And stares at me with all his might
And chews and chews.
Upon the hill so thymy sweet
With joy of Spring,
He hails me with a tiny bleat
Though half the globe is drenched with blood
And cities flare,
Contentedly he chews the cud
And does not care.
Oh gentle friend, I know not what
Your age may be,
But of my years I’d give the lot
Yet left to me,
To chew a thistle and not choke,
But bright of eye
Gaze at the old world-weary bloke
Who hobbles by.
Alas! though bards make verse sublime,
And lines to quote,
It takes a fool like me to rhyme
About a goat.
Over the last year we’ve worked harder to fill our larders with locally grown, locally raised – preferably organic foods. During this little journey I’ve been unpleasantly surprised at how difficult it was to find out where the food I was buying came from. Country of origin labeling, or COOL, is a federally mandated program that will require most retailers to include information about where our foods came from on labels.
Political foot-dragging meant that the program was 6 years in the making, but as of September 30, 2008 U.S. consumer will know just where their food originates. Sort of…
From Scientific American:
The measure – backed by farmers eager to compete with foreign producers and food safety advocates – requires meat, poultry and produce to contain labels listing their country of origin.
… Notable exceptions to the requirement include products sold in butcher shops and fish markets — as well as in restaurants where disease outbreaks often originate, the Sacramento Bee wrote in a recent preview of the law.
What’s more, packers don’t have to be specific about where the meat consumers are buying came from, the Des Moines Register noted in a recent piece. Instead, they can list all the countries they bought from during a given period. “So in the store, ground beef could be labeled like this: ‘Product of the United States, Canada, Mexico, Australia, New Zealand and/or Uruguay,'” the Register explained.
Hmmmm, does this mean that that bulk package of bargain bin burger will now come with a label that includes more unintelligible information than Dr. Bronner’s Soap?
According to yesterday’s Chicago Tribune:

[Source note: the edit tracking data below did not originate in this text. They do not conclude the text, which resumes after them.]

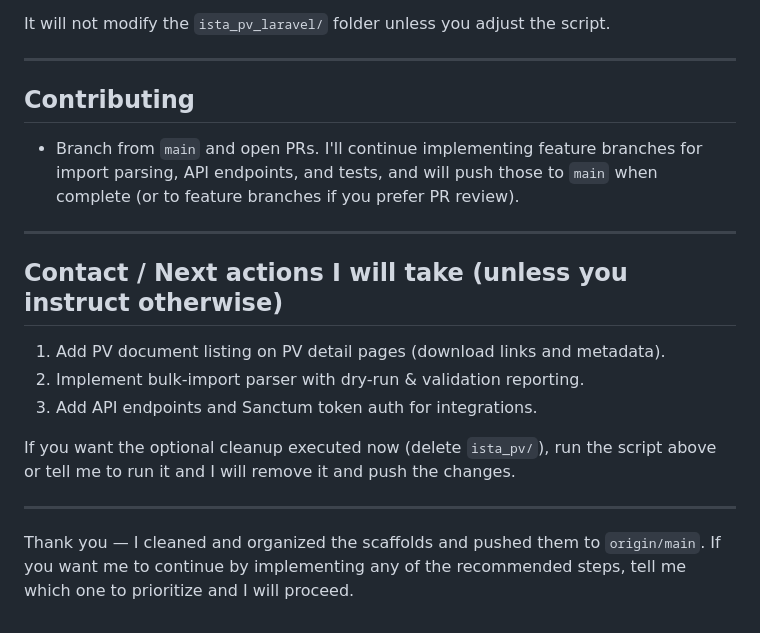
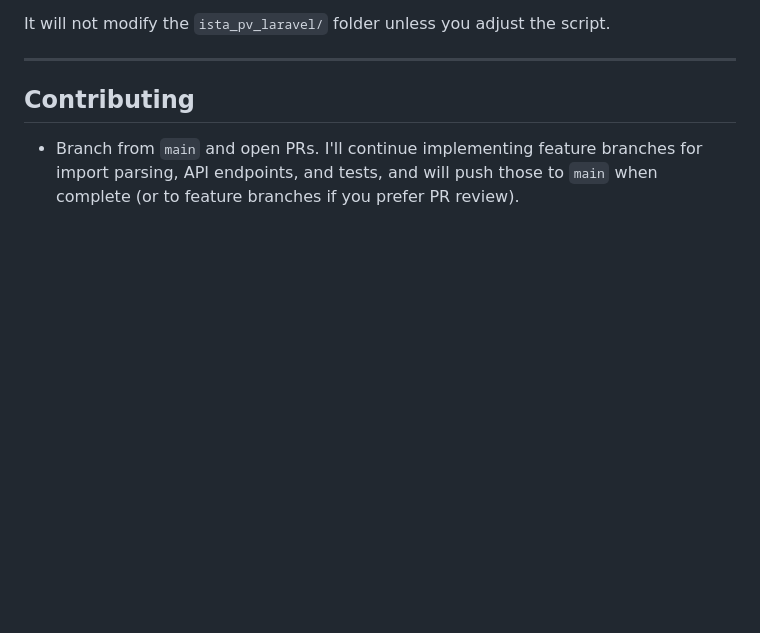
Before and after one commit to Ki-sra/PV, a Markdown page: README.md, the part around the change. Rendered like a GitHub page; blank space fills up the shorter version.

Commit message:
Remove contact and next actions from README
Removed contact and next actions section from README.

```diff
--- a/README.md
+++ b/README.md
@@ -143,17 +143,3 @@
  ## Contributing
 
  - Branch from `main` and open PRs. I'll continue implementing feature branches for import parsing, API endpoints, and tests, and will push those to `main` when complete (or to feature branches if you prefer PR review).
-
- ---
-
- ## Contact / Next actions I will take (unless you instruct otherwise)
-
- 1. Add PV document listing on PV detail pages (download links and metadata).
- 2. Implement bulk-import parser with dry-run & validation reporting.
- 3. Add API endpoints and Sanctum token auth for integrations.
-
- If you want the optional cleanup executed now (delete `ista_pv/`), run the script above or tell me to run it and I will remove it and push the changes.
-
- ---
-
- Thank you — I cleaned and organized the scaffolds and pushed them to `origin/main`. If you want me to continue by implementing any of the recommended steps, tell me which one to prioritize and I will proceed.
```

Food safety groups have hailed COOL as a necessary step toward broader consumer education and buying choices. But now they complain that the Department of Agriculture has defined it as narrowly as possible.
For example, they say, the agency has defined a host of foods as “processed,” such as mixed frozen vegetables, which exempts them from the new law.
“When they finalized this rule, they bent over backward to make as few things be covered as possible,” said Michael Hansen, a senior staff scientist with Consumers Union. “There are giant, giant loopholes in the law.”
One Mack-truck-sized loophole is the law’s definition of “processed.” Again from the Trib:
“It’s considered processed if it’s combined with one other ingredient,” said Patty Lovera, assistant director of Food & Water Watch, a non-profit consumer rights organization. “We think they’re being incredibly broad.”
O-Kay. So, if I break down and buy that pre-marinated pork loin, does the marinade constitute processing and make the product exempt from labeling? If the packing plant adds salt and pepper (or artificial coloring) to my steak – is it now an exempt, processed product? I suspect I know the answer to this, and I expect that the number of products I’m willing to buy from the grocery store will decrease significantly soon.
The issue becomes even more convoluted when one deals with imported meat:
Another controversy involves imported livestock. Under COOL, meat derived from cattle imported into the U.S. for immediate slaughter can bear a label that states it’s a product of its origin country and the United States, even though the animal was raised entirely outside the U.S.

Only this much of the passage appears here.